The Nigerian Government and its Angolan counterpart have officially united to enhance water supply and electricity generation within their respective borders.
This collaborative effort was formalised during a crucial meeting when Dr Jose Bamoquina, the Angolan Ambassador to Nigeria, paid a courtesy visit to the Minister of Water Resources and Sanitation, Prof. Joseph Utsev, and his state counterpart in Abuja.
During the meeting, Utsev underscored the significance of this partnership, emphasising the need for both nations to exchange technical expertise and knowledge in pivotal sectors.
He highlighted the primary focus on improving citizens’ lives through advancements in water supply and hydropower generation.
Acknowledging the necessity for global support in achieving universal access to clean and safe water, Utsev welcomed an invitation from Bamoquinna to visit Angola and foster a more robust partnership across various mutually beneficial areas.
The Angolan Ambassador elaborated on the objective of his visit, emphasising the desire for increased collaboration to harness the mineral resources—specifically water and electricity—that both nations are abundantly endowed with.
He highlighted Angola’s potential to export electricity to other countries and outlined plans for the expansion and efficient utilisation of six major dams with Nigeria’s technical expertise.
Bamoquina noted that the aim was to provide potable water and enhance irrigation farming for the Angolan population.
Our correspondent recalls that Minister of Information and National Orientation, Mohammed Idris, had said that the Federal government will deepen the existing bilateral relations between Angola and Nigeria.
According to the minister, Nigeria and Angola share a vital relationship, and both countries are members of the Non-Aligned Movement and the Organisation of Petroleum Exporting Countries.
“President Bola Ahmed Tinubu is eager to deepen the relationship between Nigeria and other African countries, including Angola.

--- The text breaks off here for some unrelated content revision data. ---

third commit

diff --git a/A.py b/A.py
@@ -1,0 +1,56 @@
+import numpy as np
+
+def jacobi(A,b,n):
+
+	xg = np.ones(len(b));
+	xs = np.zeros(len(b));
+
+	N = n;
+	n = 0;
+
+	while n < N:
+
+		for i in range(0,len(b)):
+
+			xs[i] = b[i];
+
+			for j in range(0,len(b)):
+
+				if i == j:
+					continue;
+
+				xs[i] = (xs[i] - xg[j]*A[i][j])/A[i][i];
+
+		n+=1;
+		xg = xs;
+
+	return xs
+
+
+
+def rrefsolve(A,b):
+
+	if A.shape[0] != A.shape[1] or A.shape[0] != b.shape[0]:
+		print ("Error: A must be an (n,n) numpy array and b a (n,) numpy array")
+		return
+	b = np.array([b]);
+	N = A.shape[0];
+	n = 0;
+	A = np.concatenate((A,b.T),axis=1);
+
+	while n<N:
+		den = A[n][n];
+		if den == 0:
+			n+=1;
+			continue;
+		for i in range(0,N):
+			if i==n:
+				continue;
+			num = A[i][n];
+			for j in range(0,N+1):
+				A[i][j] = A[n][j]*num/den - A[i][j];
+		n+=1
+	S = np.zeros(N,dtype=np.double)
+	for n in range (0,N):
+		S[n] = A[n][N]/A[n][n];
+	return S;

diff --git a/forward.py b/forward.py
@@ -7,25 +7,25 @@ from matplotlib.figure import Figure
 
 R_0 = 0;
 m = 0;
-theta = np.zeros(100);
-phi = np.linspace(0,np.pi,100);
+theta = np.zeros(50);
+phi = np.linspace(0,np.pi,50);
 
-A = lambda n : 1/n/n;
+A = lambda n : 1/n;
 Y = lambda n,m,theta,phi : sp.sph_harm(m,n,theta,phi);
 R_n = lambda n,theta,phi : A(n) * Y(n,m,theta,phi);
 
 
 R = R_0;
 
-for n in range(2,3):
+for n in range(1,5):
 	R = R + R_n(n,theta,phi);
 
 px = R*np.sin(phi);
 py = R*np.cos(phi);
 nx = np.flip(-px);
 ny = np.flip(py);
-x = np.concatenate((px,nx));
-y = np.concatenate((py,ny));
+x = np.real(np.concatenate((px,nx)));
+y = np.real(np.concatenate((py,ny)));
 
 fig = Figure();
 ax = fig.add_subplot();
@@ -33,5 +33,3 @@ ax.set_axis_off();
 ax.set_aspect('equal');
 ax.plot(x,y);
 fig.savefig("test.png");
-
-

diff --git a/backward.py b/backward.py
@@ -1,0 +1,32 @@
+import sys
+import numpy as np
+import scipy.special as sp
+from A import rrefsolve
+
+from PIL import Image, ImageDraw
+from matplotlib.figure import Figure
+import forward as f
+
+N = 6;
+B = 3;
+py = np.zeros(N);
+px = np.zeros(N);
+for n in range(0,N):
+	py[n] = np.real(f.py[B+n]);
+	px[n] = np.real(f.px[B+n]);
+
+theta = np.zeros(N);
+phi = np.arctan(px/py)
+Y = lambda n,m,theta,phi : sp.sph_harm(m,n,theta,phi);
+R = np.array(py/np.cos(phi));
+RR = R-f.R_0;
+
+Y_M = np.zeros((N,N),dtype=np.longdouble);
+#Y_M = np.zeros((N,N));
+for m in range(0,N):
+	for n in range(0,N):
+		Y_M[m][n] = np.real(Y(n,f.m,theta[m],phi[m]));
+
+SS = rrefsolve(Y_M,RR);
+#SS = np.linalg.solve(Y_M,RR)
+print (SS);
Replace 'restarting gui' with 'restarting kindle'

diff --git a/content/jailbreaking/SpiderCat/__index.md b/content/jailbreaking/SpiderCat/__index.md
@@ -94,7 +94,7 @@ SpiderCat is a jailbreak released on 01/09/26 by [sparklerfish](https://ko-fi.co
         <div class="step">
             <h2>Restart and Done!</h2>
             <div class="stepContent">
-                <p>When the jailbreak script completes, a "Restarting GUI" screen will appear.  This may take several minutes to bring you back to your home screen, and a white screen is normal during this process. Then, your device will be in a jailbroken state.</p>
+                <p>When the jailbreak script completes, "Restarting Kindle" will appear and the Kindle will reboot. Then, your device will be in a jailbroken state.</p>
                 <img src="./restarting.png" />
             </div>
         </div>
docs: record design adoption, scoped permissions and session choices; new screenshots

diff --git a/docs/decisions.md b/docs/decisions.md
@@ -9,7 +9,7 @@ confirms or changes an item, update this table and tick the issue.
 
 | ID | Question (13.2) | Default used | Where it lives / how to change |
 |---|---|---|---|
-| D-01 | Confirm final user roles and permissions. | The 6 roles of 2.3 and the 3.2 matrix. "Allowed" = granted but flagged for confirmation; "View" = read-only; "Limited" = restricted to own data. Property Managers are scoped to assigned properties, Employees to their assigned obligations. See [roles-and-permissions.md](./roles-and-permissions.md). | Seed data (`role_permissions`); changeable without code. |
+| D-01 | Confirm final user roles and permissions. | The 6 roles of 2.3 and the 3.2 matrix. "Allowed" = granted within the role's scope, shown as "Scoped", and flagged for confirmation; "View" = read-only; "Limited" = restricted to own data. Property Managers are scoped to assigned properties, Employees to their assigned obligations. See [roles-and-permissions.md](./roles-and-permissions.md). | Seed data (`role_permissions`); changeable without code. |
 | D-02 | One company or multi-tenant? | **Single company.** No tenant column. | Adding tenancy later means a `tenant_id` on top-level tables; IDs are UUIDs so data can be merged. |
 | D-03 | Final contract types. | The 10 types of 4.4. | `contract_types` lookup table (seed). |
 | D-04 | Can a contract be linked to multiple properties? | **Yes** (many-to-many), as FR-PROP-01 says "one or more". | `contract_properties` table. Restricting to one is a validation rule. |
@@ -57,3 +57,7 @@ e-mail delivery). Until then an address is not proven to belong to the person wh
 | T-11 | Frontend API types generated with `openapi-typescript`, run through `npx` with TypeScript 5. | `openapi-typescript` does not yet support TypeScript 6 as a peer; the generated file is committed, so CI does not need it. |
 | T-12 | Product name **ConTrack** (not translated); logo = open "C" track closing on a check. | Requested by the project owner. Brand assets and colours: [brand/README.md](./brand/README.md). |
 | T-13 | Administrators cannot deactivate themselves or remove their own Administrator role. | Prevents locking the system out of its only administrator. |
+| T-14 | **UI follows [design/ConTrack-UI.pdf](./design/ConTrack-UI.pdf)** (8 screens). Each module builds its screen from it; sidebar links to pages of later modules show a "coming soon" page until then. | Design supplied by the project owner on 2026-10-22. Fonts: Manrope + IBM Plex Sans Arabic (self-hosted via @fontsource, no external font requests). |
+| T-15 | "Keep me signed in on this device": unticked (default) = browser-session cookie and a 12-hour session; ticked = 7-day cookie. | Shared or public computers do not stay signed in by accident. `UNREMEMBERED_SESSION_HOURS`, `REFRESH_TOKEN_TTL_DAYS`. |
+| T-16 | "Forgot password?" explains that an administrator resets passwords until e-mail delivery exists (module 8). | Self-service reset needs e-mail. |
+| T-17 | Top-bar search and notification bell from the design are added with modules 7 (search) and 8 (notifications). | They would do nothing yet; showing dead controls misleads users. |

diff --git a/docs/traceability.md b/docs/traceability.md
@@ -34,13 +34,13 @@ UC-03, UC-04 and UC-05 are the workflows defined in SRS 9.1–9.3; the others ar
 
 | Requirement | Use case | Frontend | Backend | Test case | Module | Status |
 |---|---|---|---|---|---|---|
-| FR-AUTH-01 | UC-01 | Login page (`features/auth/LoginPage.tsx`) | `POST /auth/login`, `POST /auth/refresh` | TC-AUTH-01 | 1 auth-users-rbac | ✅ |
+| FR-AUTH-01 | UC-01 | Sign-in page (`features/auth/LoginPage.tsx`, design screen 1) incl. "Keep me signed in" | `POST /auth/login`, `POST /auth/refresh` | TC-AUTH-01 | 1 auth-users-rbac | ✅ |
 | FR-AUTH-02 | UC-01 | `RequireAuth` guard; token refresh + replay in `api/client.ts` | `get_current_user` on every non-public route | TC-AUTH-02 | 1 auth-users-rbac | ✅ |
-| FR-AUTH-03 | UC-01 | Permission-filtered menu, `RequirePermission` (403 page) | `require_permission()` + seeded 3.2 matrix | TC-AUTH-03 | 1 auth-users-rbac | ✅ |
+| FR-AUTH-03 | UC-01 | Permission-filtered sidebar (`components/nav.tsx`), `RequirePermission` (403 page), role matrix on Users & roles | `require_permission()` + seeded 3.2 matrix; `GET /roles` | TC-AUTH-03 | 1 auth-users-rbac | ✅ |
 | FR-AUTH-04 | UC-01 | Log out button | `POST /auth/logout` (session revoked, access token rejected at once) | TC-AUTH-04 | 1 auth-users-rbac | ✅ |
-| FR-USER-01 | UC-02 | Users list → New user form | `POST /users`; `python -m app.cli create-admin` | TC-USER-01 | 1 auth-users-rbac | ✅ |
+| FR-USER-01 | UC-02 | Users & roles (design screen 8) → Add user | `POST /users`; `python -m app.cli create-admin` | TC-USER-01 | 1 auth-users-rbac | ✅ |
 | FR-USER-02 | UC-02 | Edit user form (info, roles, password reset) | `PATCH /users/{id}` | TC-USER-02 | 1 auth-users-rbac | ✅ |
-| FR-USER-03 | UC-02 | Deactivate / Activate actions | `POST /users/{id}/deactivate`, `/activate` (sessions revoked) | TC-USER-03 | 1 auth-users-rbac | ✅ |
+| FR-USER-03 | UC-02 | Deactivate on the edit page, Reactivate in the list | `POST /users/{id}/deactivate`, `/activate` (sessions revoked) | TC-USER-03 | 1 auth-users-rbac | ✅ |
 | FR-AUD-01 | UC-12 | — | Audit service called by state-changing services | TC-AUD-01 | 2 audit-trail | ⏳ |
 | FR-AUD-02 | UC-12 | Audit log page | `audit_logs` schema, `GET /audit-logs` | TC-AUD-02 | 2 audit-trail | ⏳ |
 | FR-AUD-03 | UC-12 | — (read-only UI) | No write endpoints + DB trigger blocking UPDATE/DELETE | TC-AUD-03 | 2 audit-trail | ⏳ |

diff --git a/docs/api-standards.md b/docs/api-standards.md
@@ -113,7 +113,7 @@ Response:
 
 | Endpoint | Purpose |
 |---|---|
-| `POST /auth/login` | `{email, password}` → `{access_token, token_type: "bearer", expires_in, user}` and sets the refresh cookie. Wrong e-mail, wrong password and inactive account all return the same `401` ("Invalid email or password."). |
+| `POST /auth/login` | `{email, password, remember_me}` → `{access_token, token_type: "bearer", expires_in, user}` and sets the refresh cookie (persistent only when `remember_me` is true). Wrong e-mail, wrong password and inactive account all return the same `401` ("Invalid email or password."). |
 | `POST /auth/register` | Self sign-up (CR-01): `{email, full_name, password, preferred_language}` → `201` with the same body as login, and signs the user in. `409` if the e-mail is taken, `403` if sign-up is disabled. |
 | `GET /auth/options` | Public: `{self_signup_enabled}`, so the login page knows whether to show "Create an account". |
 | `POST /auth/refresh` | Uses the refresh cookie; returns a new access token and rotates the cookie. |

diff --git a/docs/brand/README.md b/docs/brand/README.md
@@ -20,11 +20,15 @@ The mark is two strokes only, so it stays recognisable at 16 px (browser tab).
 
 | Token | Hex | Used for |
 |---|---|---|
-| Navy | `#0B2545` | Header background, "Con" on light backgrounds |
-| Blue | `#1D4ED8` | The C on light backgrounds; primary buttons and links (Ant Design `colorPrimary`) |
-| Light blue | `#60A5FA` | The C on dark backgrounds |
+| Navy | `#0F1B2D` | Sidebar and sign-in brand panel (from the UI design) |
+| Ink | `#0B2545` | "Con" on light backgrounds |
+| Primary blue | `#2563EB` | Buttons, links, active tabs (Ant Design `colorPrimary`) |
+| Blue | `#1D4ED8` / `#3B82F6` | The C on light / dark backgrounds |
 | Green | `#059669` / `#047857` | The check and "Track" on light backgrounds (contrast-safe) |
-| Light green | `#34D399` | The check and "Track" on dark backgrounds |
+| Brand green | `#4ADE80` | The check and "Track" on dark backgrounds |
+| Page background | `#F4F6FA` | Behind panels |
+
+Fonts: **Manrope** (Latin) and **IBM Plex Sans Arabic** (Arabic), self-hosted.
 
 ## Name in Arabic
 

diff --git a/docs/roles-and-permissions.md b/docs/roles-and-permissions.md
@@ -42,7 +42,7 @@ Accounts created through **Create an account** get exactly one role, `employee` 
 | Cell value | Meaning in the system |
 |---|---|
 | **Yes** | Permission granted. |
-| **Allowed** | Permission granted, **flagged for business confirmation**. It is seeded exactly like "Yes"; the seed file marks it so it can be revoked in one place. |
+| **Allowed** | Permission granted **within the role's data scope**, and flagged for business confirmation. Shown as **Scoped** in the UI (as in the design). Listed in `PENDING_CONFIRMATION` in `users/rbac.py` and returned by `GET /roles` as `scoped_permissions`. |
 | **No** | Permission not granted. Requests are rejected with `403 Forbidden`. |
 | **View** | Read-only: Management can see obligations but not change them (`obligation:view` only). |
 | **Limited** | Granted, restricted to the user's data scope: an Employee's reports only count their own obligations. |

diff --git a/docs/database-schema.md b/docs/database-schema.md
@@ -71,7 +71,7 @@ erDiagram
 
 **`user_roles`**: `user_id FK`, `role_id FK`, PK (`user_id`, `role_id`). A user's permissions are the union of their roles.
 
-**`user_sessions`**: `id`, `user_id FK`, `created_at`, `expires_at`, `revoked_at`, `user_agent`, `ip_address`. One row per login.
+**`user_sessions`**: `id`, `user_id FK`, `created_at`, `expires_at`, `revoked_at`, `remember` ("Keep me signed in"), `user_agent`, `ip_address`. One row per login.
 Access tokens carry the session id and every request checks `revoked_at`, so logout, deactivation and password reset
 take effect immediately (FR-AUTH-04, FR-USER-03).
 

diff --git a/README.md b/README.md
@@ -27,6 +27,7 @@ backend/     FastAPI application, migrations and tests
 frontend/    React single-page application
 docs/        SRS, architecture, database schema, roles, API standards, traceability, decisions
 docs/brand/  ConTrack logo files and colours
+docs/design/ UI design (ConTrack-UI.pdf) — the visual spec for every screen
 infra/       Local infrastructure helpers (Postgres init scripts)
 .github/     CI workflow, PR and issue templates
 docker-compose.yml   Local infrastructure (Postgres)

“Nigeria is very keen to support Angola’s domestic and foreign aspirations and the country’s overall development, and we expect reciprocity in this regard. Indeed, the progress of one is the progress of all,” Idris said.
The minister added that both countries are well endowed with natural resources, especially oil and gas, upon which they depend for significant revenues.
He noted that as the two biggest producers of crude oil in Africa, they are seen as ‘big brothers’ in Africa, with high expectations on them.